The pictures get left out, but everything else in the listing below must be duplicated exactly.

>>>>>

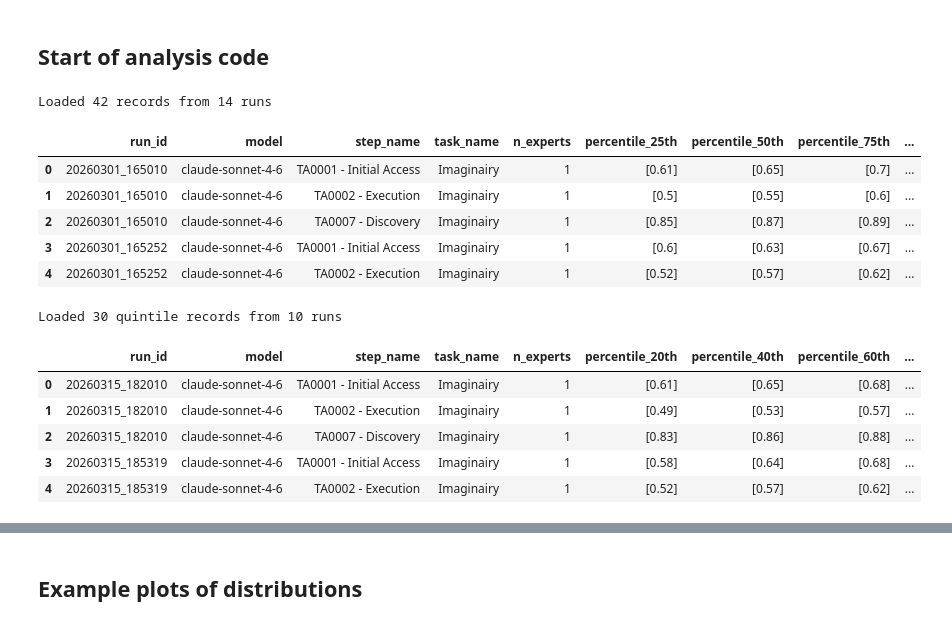
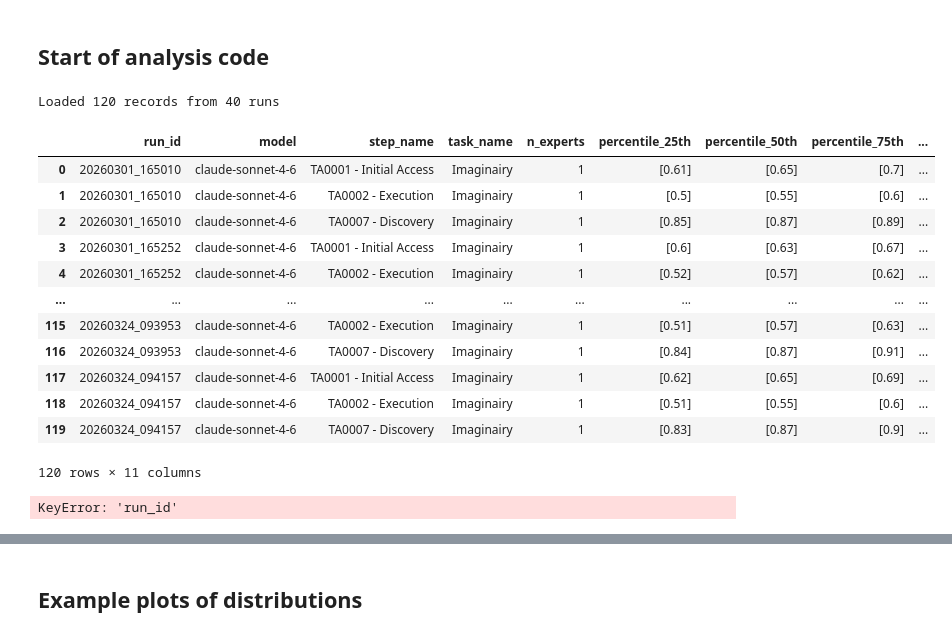
Before and after one commit to safer-ai/LLM_elicitation, a Jupyter notebook: consistency_checks/consistency_quantiles.ipynb, the cells around one changed output, grey strips where cells are left out. Drawn from its saved outputs; the diff is of its cells as text; code cells hidden in the pictures.

```diff
--- a/consistency_checks/consistency_quantiles.ipynb
+++ b/consistency_checks/consistency_quantiles.ipynb
@@ -35,7 +35,7 @@ from consistency_metrics import plot_cdf_pairs, plot_pdf_pairs, row_to_pairs, co
 
 PROJECT_ROOT = Path("..").resolve()
 RUNS_DIR = PROJECT_ROOT / "output_data" / "runs"
-QUINTILES_RUN = PROJECT_ROOT / "consistency_checks" / "output_data_quintiles" / "runs"
+QUINTILES_RUN = PROJECT_ROOT / "consistency_checks" / "output_data_qauntiles" / "runs"
 records = []
 
 for run_dir in sorted(RUNS_DIR.glob("*")):
@@ -84,7 +84,7 @@ print(f"Loaded {len(df)} records from {df['run_id'].nunique()} runs")
 
 percentile_cols = sorted(c for c in df.columns if c.startswith("percentile_") and not c.endswith("_mean"))
 mean_cols = [f"{c}_mean" for c in percentile_cols]
-display(df[["run_id", "model", "step_name", "task_name", "n_experts"] + percentile_cols + mean_cols].head(5))
+display(df[["run_id", "model", "step_name", "task_name", "n_experts"] + percentile_cols + mean_cols])
 
 records_quintiles = []
 
@@ -113,42 +113,43 @@ for run_dir in sorted(QUINTILES_RUN.glob("*")):
                 for key, val in pe.items():
                     if key.startswith("percentile_") and isinstance(val, (int, float)):
                         percentile_lists[key].append(val)
 
             record = {
                 "run_id": run_id,
                 "model": model,
                 "step_name": step_name,
                 "task_name": task_name,
                 "n_experts": len(responses),
                 "final_prob": task["final_aggregated_probability"],
             }
             for key, vals in sorted(percentile_lists.items()):
                 record[key] = vals
                 record[f"{key}_mean"] = np.mean(vals) if vals else np.nan
 
             records_quintiles.append(record)
 
 df_quintiles = pd.DataFrame(records_quintiles)
 print(f"Loaded {len(df_quintiles)} quintile records from {df_quintiles['run_id'].nunique()} runs")
 
 percentile_cols_q = sorted(c for c in df_quintiles.columns if c.startswith("percentile_") and not c.endswith("_mean"))
 mean_cols_q = [f"{c}_mean" for c in percentile_cols_q]
-display(df_quintiles[["run_id", "model", "step_name", "task_name", "n_experts"] + percentile_cols_q + mean_cols_q].head(5))
+display(df_quintiles[["run_id", "model", "step_name", "task_name", "n_experts"] + percentile_cols_q + mean_cols_q])
 # %% [output]
-Loaded 42 records from 14 runs
+Loaded 120 records from 40 runs
 |  | run_id | model | step_name | task_name | n_experts | percentile_25th | percentile_50th | percentile_75th | ... |
 | 0 | 20260301_165010 | claude-sonnet-4-6 | TA0001 - Initial Access | Imaginairy | 1 | [0.61] | [0.65] | [0.7] | ... |
 | 1 | 20260301_165010 | claude-sonnet-4-6 | TA0002 - Execution | Imaginairy | 1 | [0.5] | [0.55] | [0.6] | ... |
 | 2 | 20260301_165010 | claude-sonnet-4-6 | TA0007 - Discovery | Imaginairy | 1 | [0.85] | [0.87] | [0.89] | ... |
 | 3 | 20260301_165252 | claude-sonnet-4-6 | TA0001 - Initial Access | Imaginairy | 1 | [0.6] | [0.63] | [0.67] | ... |
 | 4 | 20260301_165252 | claude-sonnet-4-6 | TA0002 - Execution | Imaginairy | 1 | [0.52] | [0.57] | [0.62] | ... |
+| ... | ... | ... | ... | ... | ... | ... | ... | ... | ... |
+| 115 | 20260324_093953 | claude-sonnet-4-6 | TA0002 - Execution | Imaginairy | 1 | [0.51] | [0.57] | [0.63] | ... |
+| 116 | 20260324_093953 | claude-sonnet-4-6 | TA0007 - Discovery | Imaginairy | 1 | [0.84] | [0.87] | [0.91] | ... |
+| 117 | 20260324_094157 | claude-sonnet-4-6 | TA0001 - Initial Access | Imaginairy | 1 | [0.62] | [0.65] | [0.69] | ... |
+| 118 | 20260324_094157 | claude-sonnet-4-6 | TA0002 - Execution | Imaginairy | 1 | [0.51] | [0.55] | [0.6] | ... |
+| 119 | 20260324_094157 | claude-sonnet-4-6 | TA0007 - Discovery | Imaginairy | 1 | [0.83] | [0.87] | [0.9] | ... |
-Loaded 30 quintile records from 10 runs
+120 rows × 11 columns
-|  | run_id | model | step_name | task_name | n_experts | percentile_20th | percentile_40th | percentile_60th | ... |
-| 0 | 20260315_182010 | claude-sonnet-4-6 | TA0001 - Initial Access | Imaginairy | 1 | [0.61] | [0.65] | [0.68] | ... |
-| 1 | 20260315_182010 | claude-sonnet-4-6 | TA0002 - Execution | Imaginairy | 1 | [0.49] | [0.53] | [0.57] | ... |
-| 2 | 20260315_182010 | claude-sonnet-4-6 | TA0007 - Discovery | Imaginairy | 1 | [0.83] | [0.86] | [0.88] | ... |
-| 3 | 20260315_185319 | claude-sonnet-4-6 | TA0001 - Initial Access | Imaginairy | 1 | [0.58] | [0.64] | [0.68] | ... |
-| 4 | 20260315_185319 | claude-sonnet-4-6 | TA0002 - Execution | Imaginairy | 1 | [0.52] | [0.57] | [0.62] | ... |
+KeyError: 'run_id'
 # %%
 subset_cl = df[
     (df["model"] == "claude-sonnet-4-6" )  &
```
Also changed, not shown: parts of 4 cells of this notebook, 3 other files.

<<<<<

RESULT BELOW:
Before and after one commit to safer-ai/LLM_elicitation, a Jupyter notebook: consistency_checks/consistency_quantiles.ipynb, the cells around one changed output, grey strips where cells are left out. Drawn from its saved outputs; the diff is of its cells as text; code cells hidden in the pictures.

```diff
--- a/consistency_checks/consistency_quantiles.ipynb
+++ b/consistency_checks/consistency_quantiles.ipynb
@@ -35,7 +35,7 @@ from consistency_metrics import plot_cdf_pairs, plot_pdf_pairs, row_to_pairs, co
 
 PROJECT_ROOT = Path("..").resolve()
 RUNS_DIR = PROJECT_ROOT / "output_data" / "runs"
-QUINTILES_RUN = PROJECT_ROOT / "consistency_checks" / "output_data_quintiles" / "runs"
+QUINTILES_RUN = PROJECT_ROOT / "consistency_checks" / "output_data_qauntiles" / "runs"
 records = []
 
 for run_dir in sorted(RUNS_DIR.glob("*")):
@@ -84,7 +84,7 @@ print(f"Loaded {len(df)} records from {df['run_id'].nunique()} runs")
 
 percentile_cols = sorted(c for c in df.columns if c.startswith("percentile_") and not c.endswith("_mean"))
 mean_cols = [f"{c}_mean" for c in percentile_cols]
-display(df[["run_id", "model", "step_name", "task_name", "n_experts"] + percentile_cols + mean_cols].head(5))
+display(df[["run_id", "model", "step_name", "task_name", "n_experts"] + percentile_cols + mean_cols])
 
 records_quintiles = []
 
@@ -113,42 +113,43 @@ for run_dir in sorted(QUINTILES_RUN.glob("*")):
                 for key, val in pe.items():
                     if key.startswith("percentile_") and isinstance(val, (int, float)):
                         percentile_lists[key].append(val)
 
             record = {
                 "run_id": run_id,
                 "model": model,
                 "step_name": step_name,
                 "task_name": task_name,
                 "n_experts": len(responses),
                 "final_prob": task["final_aggregated_probability"],
             }
             for key, vals in sorted(percentile_lists.items()):
                 record[key] = vals
                 record[f"{key}_mean"] = np.mean(vals) if vals else np.nan
 
             records_quintiles.append(record)
 
 df_quintiles = pd.DataFrame(records_quintiles)
 print(f"Loaded {len(df_quintiles)} quintile records from {df_quintiles['run_id'].nunique()} runs")
 
 percentile_cols_q = sorted(c for c in df_quintiles.columns if c.startswith("percentile_") and not c.endswith("_mean"))
 mean_cols_q = [f"{c}_mean" for c in percentile_cols_q]
-display(df_quintiles[["run_id", "model", "step_name", "task_name", "n_experts"] + percentile_cols_q + mean_cols_q].head(5))
+display(df_quintiles[["run_id", "model", "step_name", "task_name", "n_experts"] + percentile_cols_q + mean_cols_q])
 # %% [output]
-Loaded 42 records from 14 runs
+Loaded 120 records from 40 runs
 |  | run_id | model | step_name | task_name | n_experts | percentile_25th | percentile_50th | percentile_75th | ... |
 | 0 | 20260301_165010 | claude-sonnet-4-6 | TA0001 - Initial Access | Imaginairy | 1 | [0.61] | [0.65] | [0.7] | ... |
 | 1 | 20260301_165010 | claude-sonnet-4-6 | TA0002 - Execution | Imaginairy | 1 | [0.5] | [0.55] | [0.6] | ... |
 | 2 | 20260301_165010 | claude-sonnet-4-6 | TA0007 - Discovery | Imaginairy | 1 | [0.85] | [0.87] | [0.89] | ... |
 | 3 | 20260301_165252 | claude-sonnet-4-6 | TA0001 - Initial Access | Imaginairy | 1 | [0.6] | [0.63] | [0.67] | ... |
 | 4 | 20260301_165252 | claude-sonnet-4-6 | TA0002 - Execution | Imaginairy | 1 | [0.52] | [0.57] | [0.62] | ... |
+| ... | ... | ... | ... | ... | ... | ... | ... | ... | ... |
+| 115 | 20260324_093953 | claude-sonnet-4-6 | TA0002 - Execution | Imaginairy | 1 | [0.51] | [0.57] | [0.63] | ... |
+| 116 | 20260324_093953 | claude-sonnet-4-6 | TA0007 - Discovery | Imaginairy | 1 | [0.84] | [0.87] | [0.91] | ... |
+| 117 | 20260324_094157 | claude-sonnet-4-6 | TA0001 - Initial Access | Imaginairy | 1 | [0.62] | [0.65] | [0.69] | ... |
+| 118 | 20260324_094157 | claude-sonnet-4-6 | TA0002 - Execution | Imaginairy | 1 | [0.51] | [0.55] | [0.6] | ... |
+| 119 | 20260324_094157 | claude-sonnet-4-6 | TA0007 - Discovery | Imaginairy | 1 | [0.83] | [0.87] | [0.9] | ... |
-Loaded 30 quintile records from 10 runs
+120 rows × 11 columns
-|  | run_id | model | step_name | task_name | n_experts | percentile_20th | percentile_40th | percentile_60th | ... |
-| 0 | 20260315_182010 | claude-sonnet-4-6 | TA0001 - Initial Access | Imaginairy | 1 | [0.61] | [0.65] | [0.68] | ... |
-| 1 | 20260315_182010 | claude-sonnet-4-6 | TA0002 - Execution | Imaginairy | 1 | [0.49] | [0.53] | [0.57] | ... |
-| 2 | 20260315_182010 | claude-sonnet-4-6 | TA0007 - Discovery | Imaginairy | 1 | [0.83] | [0.86] | [0.88] | ... |
-| 3 | 20260315_185319 | claude-sonnet-4-6 | TA0001 - Initial Access | Imaginairy | 1 | [0.58] | [0.64] | [0.68] | ... |
-| 4 | 20260315_185319 | claude-sonnet-4-6 | TA0002 - Execution | Imaginairy | 1 | [0.52] | [0.57] | [0.62] | ... |
+KeyError: 'run_id'
 # %%
 subset_cl = df[
     (df["model"] == "claude-sonnet-4-6" )  &
```
Also changed, not shown: parts of 4 cells of this notebook, 3 other files.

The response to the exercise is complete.